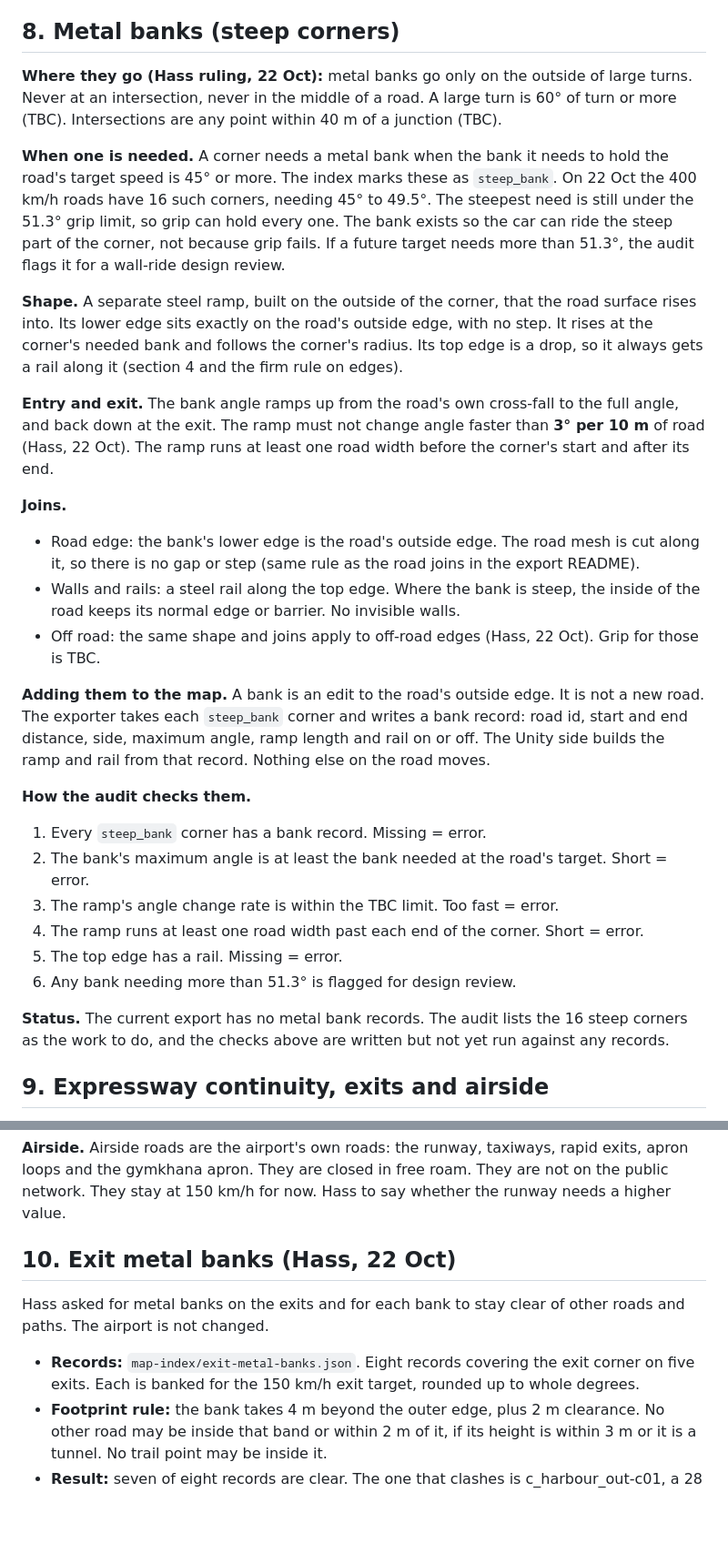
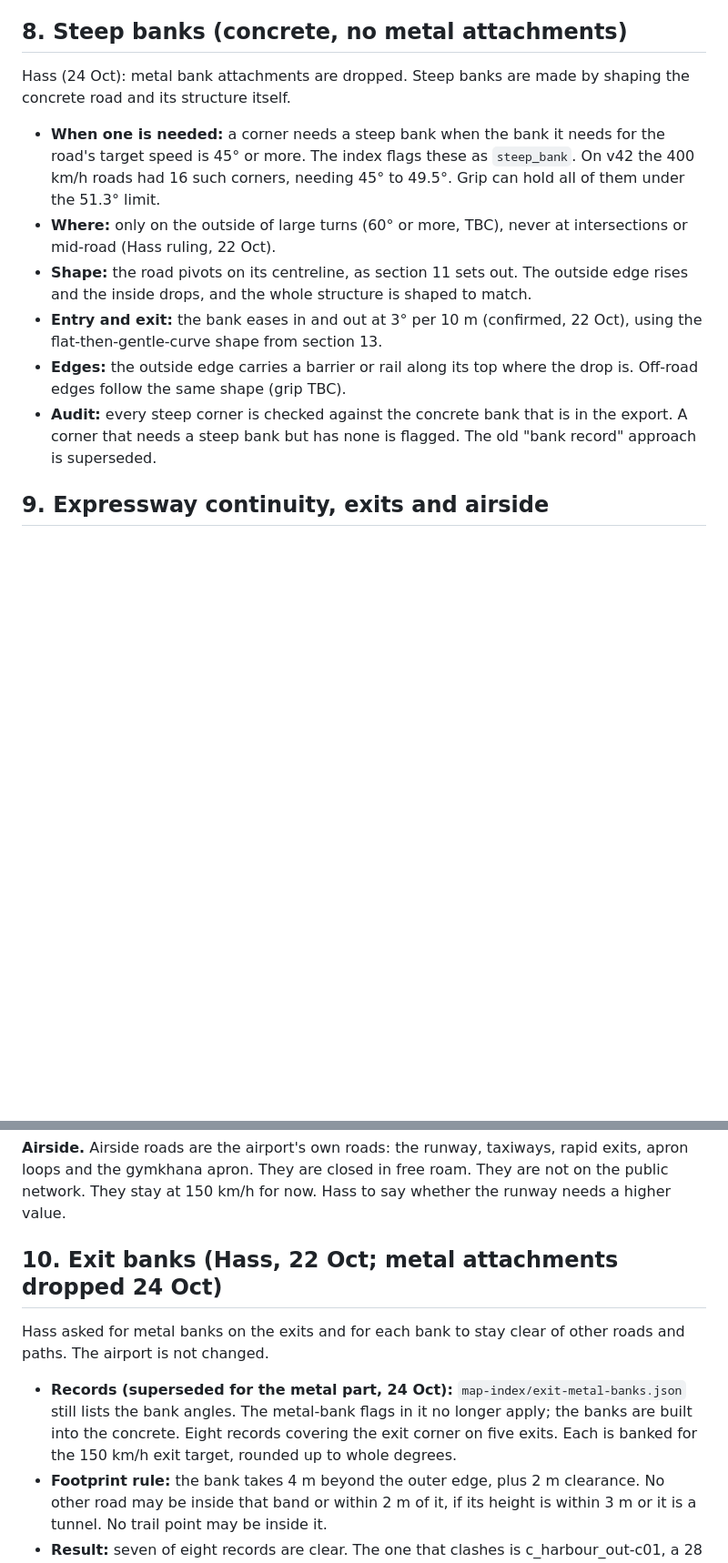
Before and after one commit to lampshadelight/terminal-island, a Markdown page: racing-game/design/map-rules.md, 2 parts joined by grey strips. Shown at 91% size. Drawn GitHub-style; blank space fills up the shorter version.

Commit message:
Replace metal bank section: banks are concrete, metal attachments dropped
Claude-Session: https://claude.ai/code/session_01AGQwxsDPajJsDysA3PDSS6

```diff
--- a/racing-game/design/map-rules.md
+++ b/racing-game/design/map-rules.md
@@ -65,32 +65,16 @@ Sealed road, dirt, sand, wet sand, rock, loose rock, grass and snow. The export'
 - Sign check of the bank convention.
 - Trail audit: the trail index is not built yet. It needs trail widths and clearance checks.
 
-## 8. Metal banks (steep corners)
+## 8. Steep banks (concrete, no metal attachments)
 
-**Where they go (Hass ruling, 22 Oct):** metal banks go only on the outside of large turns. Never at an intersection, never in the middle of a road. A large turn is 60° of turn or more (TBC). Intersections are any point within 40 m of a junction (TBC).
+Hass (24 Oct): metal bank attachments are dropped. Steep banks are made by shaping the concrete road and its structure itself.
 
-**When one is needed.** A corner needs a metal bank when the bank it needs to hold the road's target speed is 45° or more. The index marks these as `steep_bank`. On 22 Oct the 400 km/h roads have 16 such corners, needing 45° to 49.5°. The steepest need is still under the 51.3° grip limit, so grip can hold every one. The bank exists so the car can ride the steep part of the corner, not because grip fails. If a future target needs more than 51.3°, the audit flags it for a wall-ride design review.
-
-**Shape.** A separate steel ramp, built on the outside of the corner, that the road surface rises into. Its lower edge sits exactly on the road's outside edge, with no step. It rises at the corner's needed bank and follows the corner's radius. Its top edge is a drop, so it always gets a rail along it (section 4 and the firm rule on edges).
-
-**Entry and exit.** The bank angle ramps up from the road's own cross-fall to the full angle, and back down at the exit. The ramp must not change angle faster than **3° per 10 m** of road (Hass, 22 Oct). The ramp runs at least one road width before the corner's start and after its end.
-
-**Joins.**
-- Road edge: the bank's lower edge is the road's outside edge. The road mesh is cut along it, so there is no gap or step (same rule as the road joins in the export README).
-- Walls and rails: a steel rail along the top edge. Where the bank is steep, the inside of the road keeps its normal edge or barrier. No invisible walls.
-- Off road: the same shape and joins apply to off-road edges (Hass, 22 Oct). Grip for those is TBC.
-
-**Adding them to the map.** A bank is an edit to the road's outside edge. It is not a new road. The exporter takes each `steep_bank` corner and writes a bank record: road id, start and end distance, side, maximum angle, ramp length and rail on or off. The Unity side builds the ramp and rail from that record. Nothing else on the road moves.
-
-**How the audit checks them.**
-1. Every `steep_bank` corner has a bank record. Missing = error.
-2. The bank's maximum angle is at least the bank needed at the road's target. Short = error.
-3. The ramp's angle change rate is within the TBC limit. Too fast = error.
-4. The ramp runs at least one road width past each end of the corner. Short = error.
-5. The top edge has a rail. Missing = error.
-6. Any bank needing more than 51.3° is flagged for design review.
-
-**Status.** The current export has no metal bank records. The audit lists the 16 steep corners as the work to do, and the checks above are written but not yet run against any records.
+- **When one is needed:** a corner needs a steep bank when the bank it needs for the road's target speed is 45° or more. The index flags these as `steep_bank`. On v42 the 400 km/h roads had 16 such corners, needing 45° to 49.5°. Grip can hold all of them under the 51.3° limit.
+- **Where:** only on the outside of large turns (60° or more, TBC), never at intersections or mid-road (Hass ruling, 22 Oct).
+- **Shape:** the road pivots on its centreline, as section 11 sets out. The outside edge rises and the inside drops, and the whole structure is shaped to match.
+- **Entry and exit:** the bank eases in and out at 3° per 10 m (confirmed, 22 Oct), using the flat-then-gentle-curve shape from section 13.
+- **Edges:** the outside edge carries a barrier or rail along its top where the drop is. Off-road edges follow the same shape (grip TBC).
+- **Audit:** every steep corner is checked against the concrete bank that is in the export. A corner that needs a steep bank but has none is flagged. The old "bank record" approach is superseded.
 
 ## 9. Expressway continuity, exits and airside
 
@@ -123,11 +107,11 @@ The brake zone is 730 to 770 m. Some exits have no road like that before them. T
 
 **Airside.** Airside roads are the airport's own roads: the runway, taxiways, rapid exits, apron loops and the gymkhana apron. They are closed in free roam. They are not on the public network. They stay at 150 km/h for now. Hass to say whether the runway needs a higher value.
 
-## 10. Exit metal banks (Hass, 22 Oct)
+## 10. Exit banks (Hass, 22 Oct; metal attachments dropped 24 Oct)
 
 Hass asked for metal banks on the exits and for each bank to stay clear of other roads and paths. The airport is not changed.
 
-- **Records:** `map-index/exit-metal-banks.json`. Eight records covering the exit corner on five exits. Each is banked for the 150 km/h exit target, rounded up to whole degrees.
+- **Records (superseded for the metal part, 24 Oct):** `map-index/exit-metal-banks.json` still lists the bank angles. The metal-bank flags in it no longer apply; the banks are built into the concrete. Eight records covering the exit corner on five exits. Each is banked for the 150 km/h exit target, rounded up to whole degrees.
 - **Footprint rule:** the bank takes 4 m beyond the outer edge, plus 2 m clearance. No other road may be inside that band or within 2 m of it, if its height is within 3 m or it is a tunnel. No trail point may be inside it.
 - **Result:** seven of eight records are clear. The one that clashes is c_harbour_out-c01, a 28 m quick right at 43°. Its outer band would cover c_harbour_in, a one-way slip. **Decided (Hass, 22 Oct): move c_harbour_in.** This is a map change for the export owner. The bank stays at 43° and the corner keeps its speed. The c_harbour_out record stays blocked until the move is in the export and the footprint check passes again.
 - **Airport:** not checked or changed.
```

---

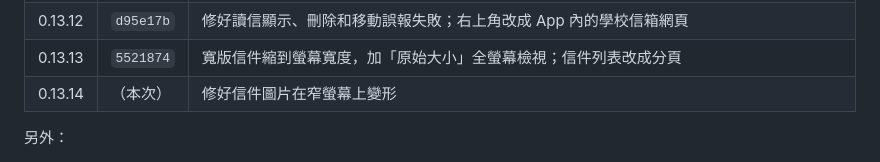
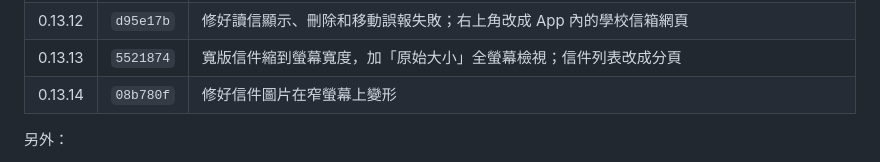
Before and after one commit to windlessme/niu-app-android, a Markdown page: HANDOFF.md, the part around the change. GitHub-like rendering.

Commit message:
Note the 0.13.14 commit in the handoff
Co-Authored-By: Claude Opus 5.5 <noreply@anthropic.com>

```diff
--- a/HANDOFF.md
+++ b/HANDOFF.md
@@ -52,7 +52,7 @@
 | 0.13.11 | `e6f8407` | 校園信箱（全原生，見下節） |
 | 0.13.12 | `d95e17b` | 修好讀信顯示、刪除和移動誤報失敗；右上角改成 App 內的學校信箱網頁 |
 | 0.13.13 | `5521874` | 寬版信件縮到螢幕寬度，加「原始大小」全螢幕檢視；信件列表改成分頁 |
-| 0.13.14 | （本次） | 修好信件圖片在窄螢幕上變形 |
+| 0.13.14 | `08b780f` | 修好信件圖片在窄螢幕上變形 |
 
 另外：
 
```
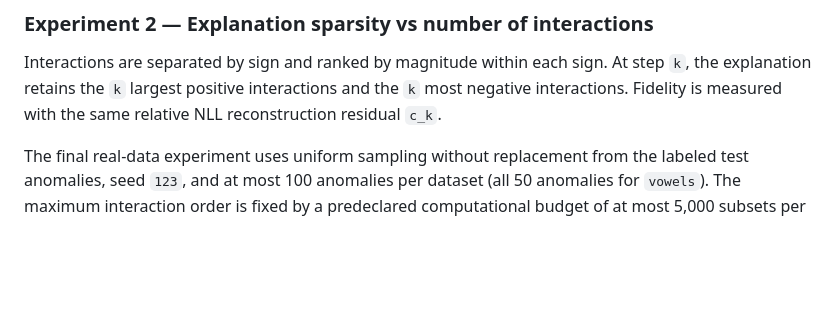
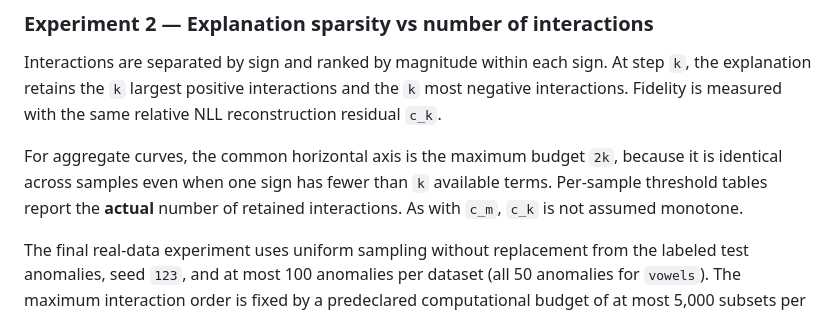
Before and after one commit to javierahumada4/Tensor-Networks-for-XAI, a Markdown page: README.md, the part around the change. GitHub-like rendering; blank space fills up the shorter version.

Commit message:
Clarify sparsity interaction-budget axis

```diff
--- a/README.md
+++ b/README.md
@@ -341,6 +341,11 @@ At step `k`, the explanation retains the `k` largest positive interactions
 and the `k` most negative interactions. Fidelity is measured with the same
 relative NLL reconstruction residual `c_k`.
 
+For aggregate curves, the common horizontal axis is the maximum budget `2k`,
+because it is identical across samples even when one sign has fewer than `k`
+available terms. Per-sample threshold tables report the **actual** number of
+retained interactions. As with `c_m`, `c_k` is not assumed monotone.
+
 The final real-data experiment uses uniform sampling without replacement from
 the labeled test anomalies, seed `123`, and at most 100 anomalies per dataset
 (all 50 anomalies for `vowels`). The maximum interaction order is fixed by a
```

==

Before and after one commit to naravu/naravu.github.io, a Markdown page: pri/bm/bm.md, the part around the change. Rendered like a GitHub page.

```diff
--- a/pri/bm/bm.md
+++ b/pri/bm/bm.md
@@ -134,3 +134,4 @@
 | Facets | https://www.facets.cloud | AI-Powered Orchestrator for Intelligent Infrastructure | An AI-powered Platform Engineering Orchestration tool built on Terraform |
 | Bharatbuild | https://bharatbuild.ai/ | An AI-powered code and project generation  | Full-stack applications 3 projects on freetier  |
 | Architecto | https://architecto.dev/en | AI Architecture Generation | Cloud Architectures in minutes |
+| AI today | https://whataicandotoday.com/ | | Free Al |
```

Exercise details:
Working through the records, copy each line in which the word "README" appears.

Expected output:
-- Road edge: the bank's lower edge is the road's outside edge. The road mesh is cut along it, so there is no gap or step (same rule as the road joins in the export README).
Before and after one commit to javierahumada4/Tensor-Networks-for-XAI, a Markdown page: README.md, the part around the change. GitHub-like rendering; blank space fills up the shorter version.
--- a/README.md
+++ b/README.md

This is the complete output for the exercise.